(Web document revisions)
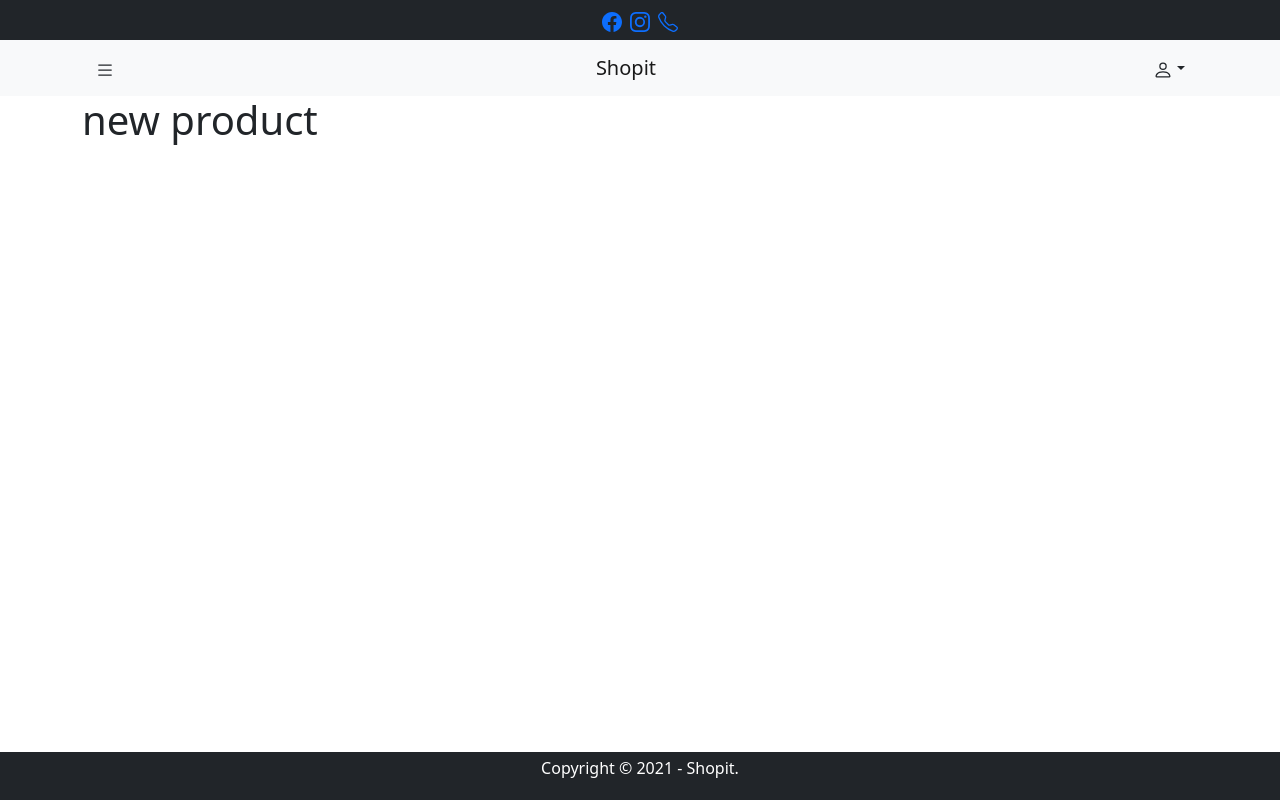
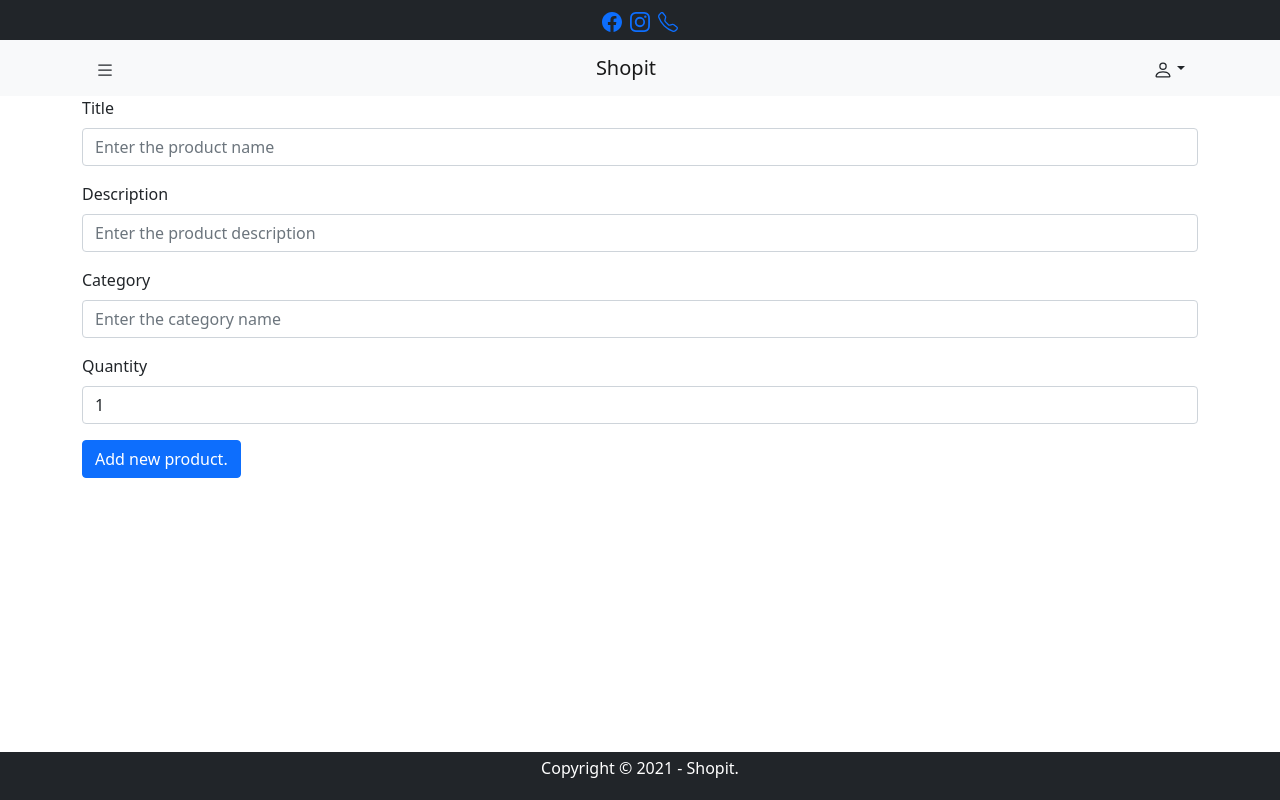
Before and after one commit to faris-xhan/shopit-nextjs, a Next.js app: page /dashboard/product/create in a window 1280 px wide. Built offline with nearby package versions, Linux system fonts and the light colour scheme.

Commit message:
:sparkles: add create product section

```diff
--- /dev/null
+++ b/components/FormItem.jsx
@@ -0,0 +1,33 @@
+import Form from 'react-bootstrap/Form';
+
+export const FormItem = (props) => {
+  const {
+    label,
+    type,
+    name,
+    placeholder,
+    value,
+    onChange,
+    labelProps,
+    controlProps,
+    ...rest
+  } = props;
+  return (
+    <Form.Group className="mb-3" {...rest}>
+      <Form.Label {...labelProps}>{label}</Form.Label>
+      <Form.Control
+        name={name}
+        value={value}
+        onChange={onChange}
+        type={type}
+        placeholder={placeholder}
+        {...controlProps}
+      />
+    </Form.Group>
+  );
+};
+
+FormItem.defaultProps = {
+  type: 'text',
+  label: "Enter you're text here",
+};
--- a/pages/dashboard/product/create.js
+++ b/pages/dashboard/product/create.js
@@ -1,9 +1,73 @@
+import Form from 'react-bootstrap/Form';
+import Button from 'react-bootstrap/Button';
 import Container from 'react-bootstrap/Container';
+import { FormItem } from '../../../components/FormItem';
+import { useState } from 'react';
 
+const initialFormData = {
+  title: '',
+  description: '',
+  category: '',
+  quantity: 1,
+};
 const CreateProduct = (props) => {
+  const [formData, setFormData] = useState(initialFormData);
+  const handleInputChange = (e) =>
+    setFormData({ ...formData, [e.target.name]: e.target.value });
+
+  const handleSubmit = (e) => {
+    e.preventDefault();
+    alert(JSON.stringify(formData, null, 2));
+    setFormData(initialFormData);
+  };
+
   return (
     <Container>
-      <h1>new product</h1>
+      <Form onSubmit={handleSubmit}>
+        <FormItem
+          controlId="product-title"
+          label="Title"
+          name="title"
+          placeholder="Enter the product name"
+          controlProps={{ required: true }}
+          value={formData.title}
+          onChange={handleInputChange}
+        />
+
+        <FormItem
+          controlId="product-description"
+          name="description"
+          label="Description"
+          placeholder="Enter the product description"
+          controlProps={{ required: true }}
+          value={formData.description}
+          onChange={handleInputChange}
+        />
+
+        <FormItem
+          controlId="category"
+          category="category"
+          label="Category"
+          placeholder="Enter the category name"
+          value={formData.category}
+          onChange={handleInputChange}
+        />
+
+        <FormItem
+          controlId="qunatity"
+          name="quantity"
+          label="Quantity"
+          type="number"
+          controlProps={{ min: '1', required: true }}
+          value={formData.quantity}
+          onChange={handleInputChange}
+          placeholder="How many product you got?"
+        />
+
+        <Button variant="primary" type="submit">
+          Add new product.
+        </Button>
+      </Form>
     </Container>
   );
 };
```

Requirement:
Repeat the records verbatim, excluding pictures.

Solution to the exercise:
Before and after one commit to faris-xhan/shopit-nextjs, a Next.js app: page /dashboard/product/create in a window 1280 px wide. Built offline with nearby package versions, Linux system fonts and the light colour scheme.

Commit message:
:sparkles: add create product section

```diff
--- /dev/null
+++ b/components/FormItem.jsx
@@ -0,0 +1,33 @@
+import Form from 'react-bootstrap/Form';
+
+export const FormItem = (props) => {
+  const {
+    label,
+    type,
+    name,
+    placeholder,
+    value,
+    onChange,
+    labelProps,
+    controlProps,
+    ...rest
+  } = props;
+  return (
+    <Form.Group className="mb-3" {...rest}>
+      <Form.Label {...labelProps}>{label}</Form.Label>
+      <Form.Control
+        name={name}
+        value={value}
+        onChange={onChange}
+        type={type}
+        placeholder={placeholder}
+        {...controlProps}
+      />
+    </Form.Group>
+  );
+};
+
+FormItem.defaultProps = {
+  type: 'text',
+  label: "Enter you're text here",
+};
--- a/pages/dashboard/product/create.js
+++ b/pages/dashboard/product/create.js
@@ -1,9 +1,73 @@
+import Form from 'react-bootstrap/Form';
+import Button from 'react-bootstrap/Button';
 import Container from 'react-bootstrap/Container';
+import { FormItem } from '../../../components/FormItem';
+import { useState } from 'react';
 
+const initialFormData = {
+  title: '',
+  description: '',
+  category: '',
+  quantity: 1,
+};
 const CreateProduct = (props) => {
+  const [formData, setFormData] = useState(initialFormData);
+  const handleInputChange = (e) =>
+    setFormData({ ...formData, [e.target.name]: e.target.value });
+
+  const handleSubmit = (e) => {
+    e.preventDefault();
+    alert(JSON.stringify(formData, null, 2));
+    setFormData(initialFormData);
+  };
+
   return (
     <Container>
-      <h1>new product</h1>
+      <Form onSubmit={handleSubmit}>
+        <FormItem
+          controlId="product-title"
+          label="Title"
+          name="title"
+          placeholder="Enter the product name"
+          controlProps={{ required: true }}
+          value={formData.title}
+          onChange={handleInputChange}
+        />
+
+        <FormItem
+          controlId="product-description"
+          name="description"
+          label="Description"
+          placeholder="Enter the product description"
+          controlProps={{ required: true }}
+          value={formData.description}
+          onChange={handleInputChange}
+        />
+
+        <FormItem
+          controlId="category"
+          category="category"
+          label="Category"
+          placeholder="Enter the category name"
+          value={formData.category}
+          onChange={handleInputChange}
+        />
+
+        <FormItem
+          controlId="qunatity"
+          name="quantity"
+          label="Quantity"
+          type="number"
+          controlProps={{ min: '1', required: true }}
+          value={formData.quantity}
+          onChange={handleInputChange}
+          placeholder="How many product you got?"
+        />
+
+        <Button variant="primary" type="submit">
+          Add new product.
+        </Button>
+      </Form>
     </Container>
   );
 };
```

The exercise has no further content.